Task goal: Every line in the listing that holds "live" counts once; state the total and nothing more.

Supplied material:

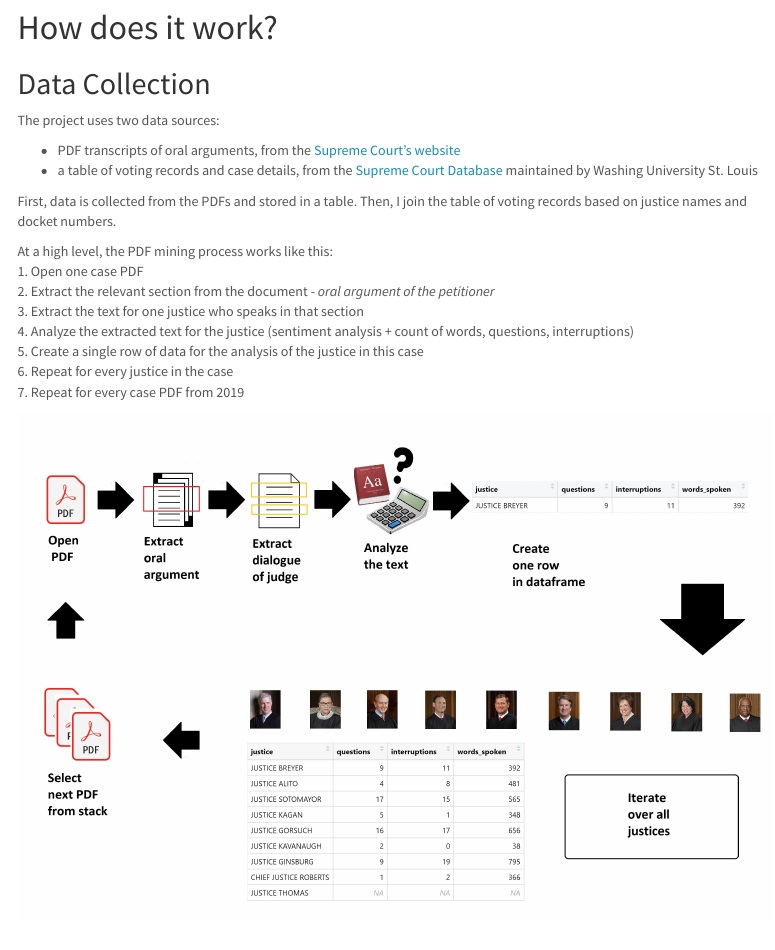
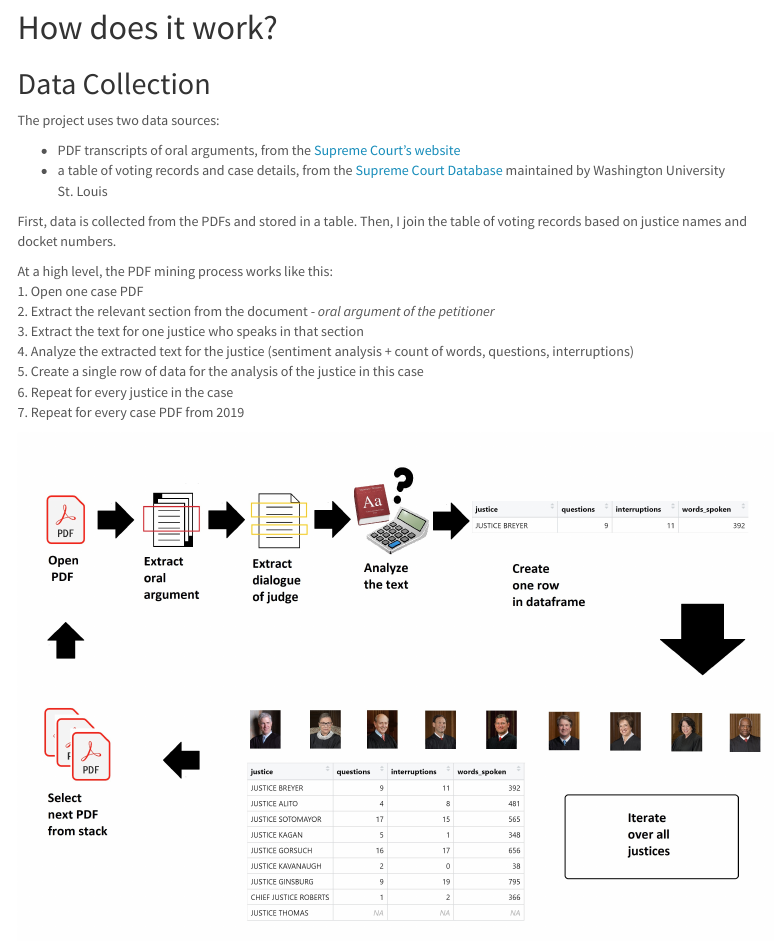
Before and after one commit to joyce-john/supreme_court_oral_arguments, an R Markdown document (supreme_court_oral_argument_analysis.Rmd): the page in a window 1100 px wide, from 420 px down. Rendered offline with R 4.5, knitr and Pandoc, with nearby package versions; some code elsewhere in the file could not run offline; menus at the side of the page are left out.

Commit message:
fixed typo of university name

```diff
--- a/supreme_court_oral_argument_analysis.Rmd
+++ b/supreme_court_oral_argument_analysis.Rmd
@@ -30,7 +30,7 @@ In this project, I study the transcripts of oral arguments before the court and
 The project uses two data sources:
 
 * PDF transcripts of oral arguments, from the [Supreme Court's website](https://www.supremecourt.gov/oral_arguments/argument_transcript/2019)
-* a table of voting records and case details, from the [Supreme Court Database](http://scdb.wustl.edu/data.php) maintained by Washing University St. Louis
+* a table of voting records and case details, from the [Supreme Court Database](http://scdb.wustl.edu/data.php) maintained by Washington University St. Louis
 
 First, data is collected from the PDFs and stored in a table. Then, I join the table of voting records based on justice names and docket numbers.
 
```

--

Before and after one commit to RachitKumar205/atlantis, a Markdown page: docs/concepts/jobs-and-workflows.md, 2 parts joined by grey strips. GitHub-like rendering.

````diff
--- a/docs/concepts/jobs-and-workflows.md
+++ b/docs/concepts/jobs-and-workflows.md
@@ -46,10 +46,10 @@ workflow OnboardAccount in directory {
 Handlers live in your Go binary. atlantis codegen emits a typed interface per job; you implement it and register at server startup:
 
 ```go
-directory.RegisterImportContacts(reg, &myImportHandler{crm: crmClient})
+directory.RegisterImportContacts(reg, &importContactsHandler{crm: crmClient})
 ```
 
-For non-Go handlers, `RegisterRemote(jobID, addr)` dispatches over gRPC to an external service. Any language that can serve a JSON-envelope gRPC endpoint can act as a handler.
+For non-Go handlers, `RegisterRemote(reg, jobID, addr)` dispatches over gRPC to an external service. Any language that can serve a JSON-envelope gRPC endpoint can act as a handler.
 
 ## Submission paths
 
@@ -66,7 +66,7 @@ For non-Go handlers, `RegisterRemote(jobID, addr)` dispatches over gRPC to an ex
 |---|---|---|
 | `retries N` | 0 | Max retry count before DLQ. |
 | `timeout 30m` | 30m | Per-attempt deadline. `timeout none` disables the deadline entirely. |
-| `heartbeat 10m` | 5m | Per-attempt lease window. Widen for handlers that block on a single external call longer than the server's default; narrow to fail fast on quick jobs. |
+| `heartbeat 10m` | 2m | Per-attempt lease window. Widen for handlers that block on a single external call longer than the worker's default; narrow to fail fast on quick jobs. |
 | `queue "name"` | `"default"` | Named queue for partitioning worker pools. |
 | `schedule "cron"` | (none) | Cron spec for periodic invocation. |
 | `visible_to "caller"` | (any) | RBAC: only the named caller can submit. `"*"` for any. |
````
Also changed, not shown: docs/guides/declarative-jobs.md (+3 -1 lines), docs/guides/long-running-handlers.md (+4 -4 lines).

==

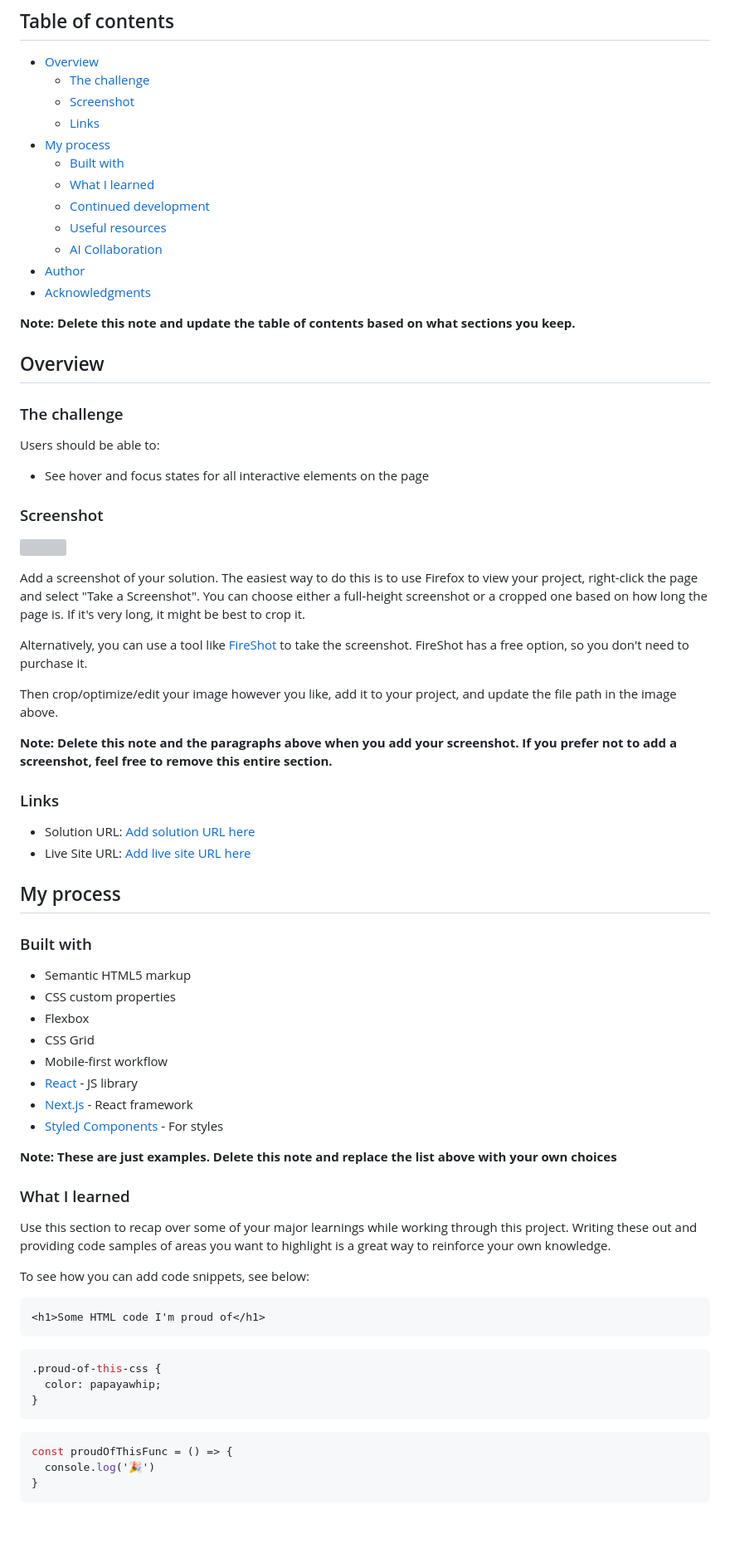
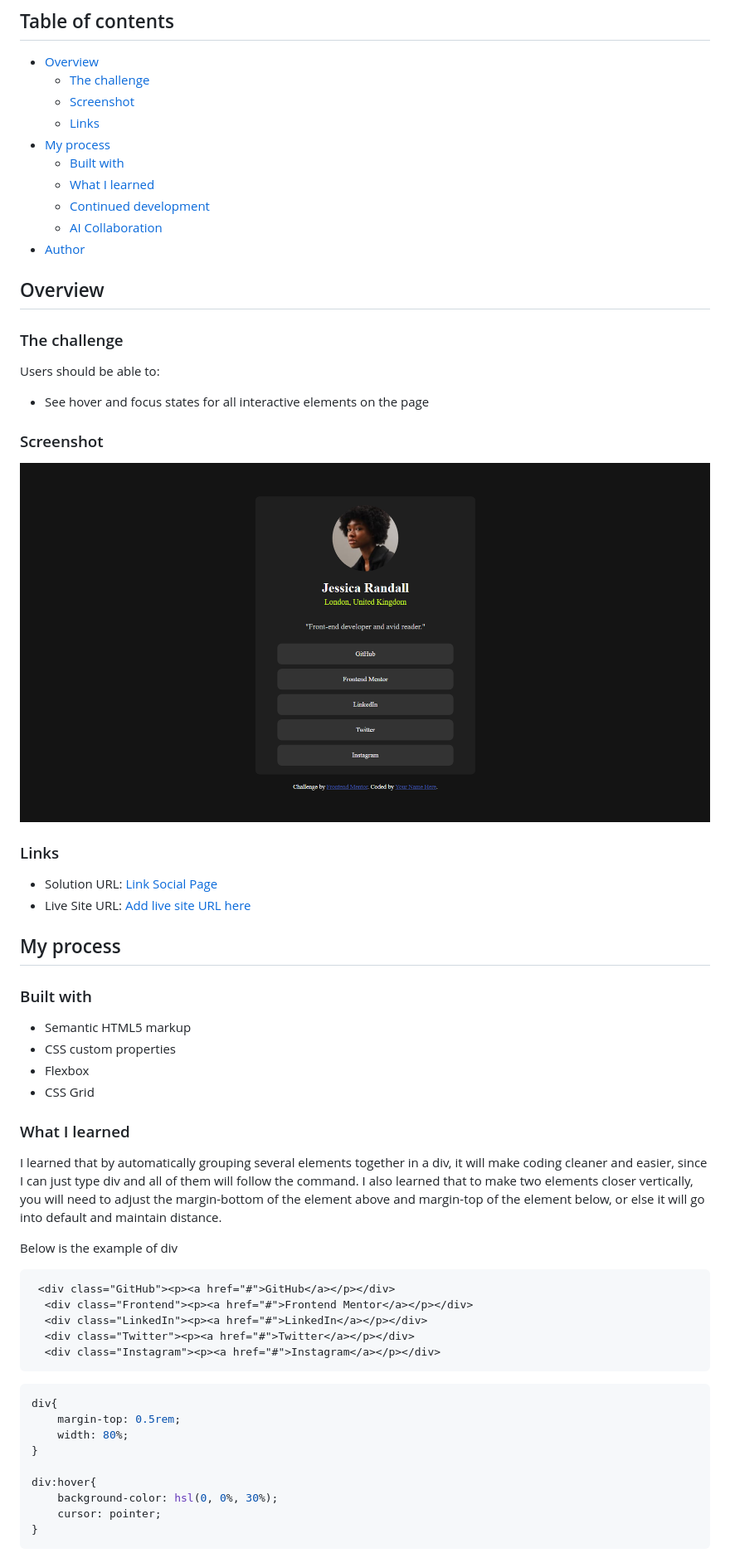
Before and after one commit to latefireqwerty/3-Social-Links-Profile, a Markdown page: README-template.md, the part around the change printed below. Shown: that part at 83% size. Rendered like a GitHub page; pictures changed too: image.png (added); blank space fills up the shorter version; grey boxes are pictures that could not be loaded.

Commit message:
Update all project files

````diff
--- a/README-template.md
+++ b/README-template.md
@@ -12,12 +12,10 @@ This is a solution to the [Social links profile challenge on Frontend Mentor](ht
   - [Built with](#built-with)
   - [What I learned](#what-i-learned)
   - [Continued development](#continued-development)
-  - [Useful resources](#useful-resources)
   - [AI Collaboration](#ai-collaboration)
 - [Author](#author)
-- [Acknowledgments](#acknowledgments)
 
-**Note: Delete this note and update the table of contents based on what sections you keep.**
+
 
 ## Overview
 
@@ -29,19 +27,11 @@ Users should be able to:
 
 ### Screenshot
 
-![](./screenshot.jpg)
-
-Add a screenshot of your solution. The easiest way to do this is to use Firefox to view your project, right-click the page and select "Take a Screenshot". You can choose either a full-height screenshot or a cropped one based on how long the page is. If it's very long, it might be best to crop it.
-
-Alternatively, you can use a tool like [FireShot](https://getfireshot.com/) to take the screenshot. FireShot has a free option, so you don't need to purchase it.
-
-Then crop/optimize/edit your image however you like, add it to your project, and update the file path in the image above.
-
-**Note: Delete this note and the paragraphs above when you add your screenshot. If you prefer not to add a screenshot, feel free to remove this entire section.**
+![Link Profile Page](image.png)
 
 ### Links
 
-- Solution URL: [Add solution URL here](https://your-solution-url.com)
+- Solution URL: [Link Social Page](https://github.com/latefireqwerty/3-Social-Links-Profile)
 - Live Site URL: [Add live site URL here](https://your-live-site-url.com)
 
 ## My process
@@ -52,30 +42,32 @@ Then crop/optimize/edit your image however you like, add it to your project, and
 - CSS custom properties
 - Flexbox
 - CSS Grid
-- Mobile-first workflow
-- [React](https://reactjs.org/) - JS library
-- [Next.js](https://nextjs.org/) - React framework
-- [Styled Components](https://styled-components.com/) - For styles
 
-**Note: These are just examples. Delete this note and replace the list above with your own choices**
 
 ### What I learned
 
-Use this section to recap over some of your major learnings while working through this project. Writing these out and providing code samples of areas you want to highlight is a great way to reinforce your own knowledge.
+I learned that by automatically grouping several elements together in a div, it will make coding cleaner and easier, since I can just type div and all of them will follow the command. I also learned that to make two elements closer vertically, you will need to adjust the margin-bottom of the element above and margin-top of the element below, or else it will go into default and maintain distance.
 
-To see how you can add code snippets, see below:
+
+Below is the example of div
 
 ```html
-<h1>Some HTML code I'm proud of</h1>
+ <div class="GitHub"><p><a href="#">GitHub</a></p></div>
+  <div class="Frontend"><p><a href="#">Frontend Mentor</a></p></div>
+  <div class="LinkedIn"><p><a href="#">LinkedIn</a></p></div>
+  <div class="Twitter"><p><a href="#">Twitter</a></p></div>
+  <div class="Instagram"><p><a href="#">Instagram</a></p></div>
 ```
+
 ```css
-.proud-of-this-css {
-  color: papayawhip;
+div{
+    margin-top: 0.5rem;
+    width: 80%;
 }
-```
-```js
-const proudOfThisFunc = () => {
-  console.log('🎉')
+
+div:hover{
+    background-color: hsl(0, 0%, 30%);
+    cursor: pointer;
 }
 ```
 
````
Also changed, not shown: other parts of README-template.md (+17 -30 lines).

Solution to this task: 2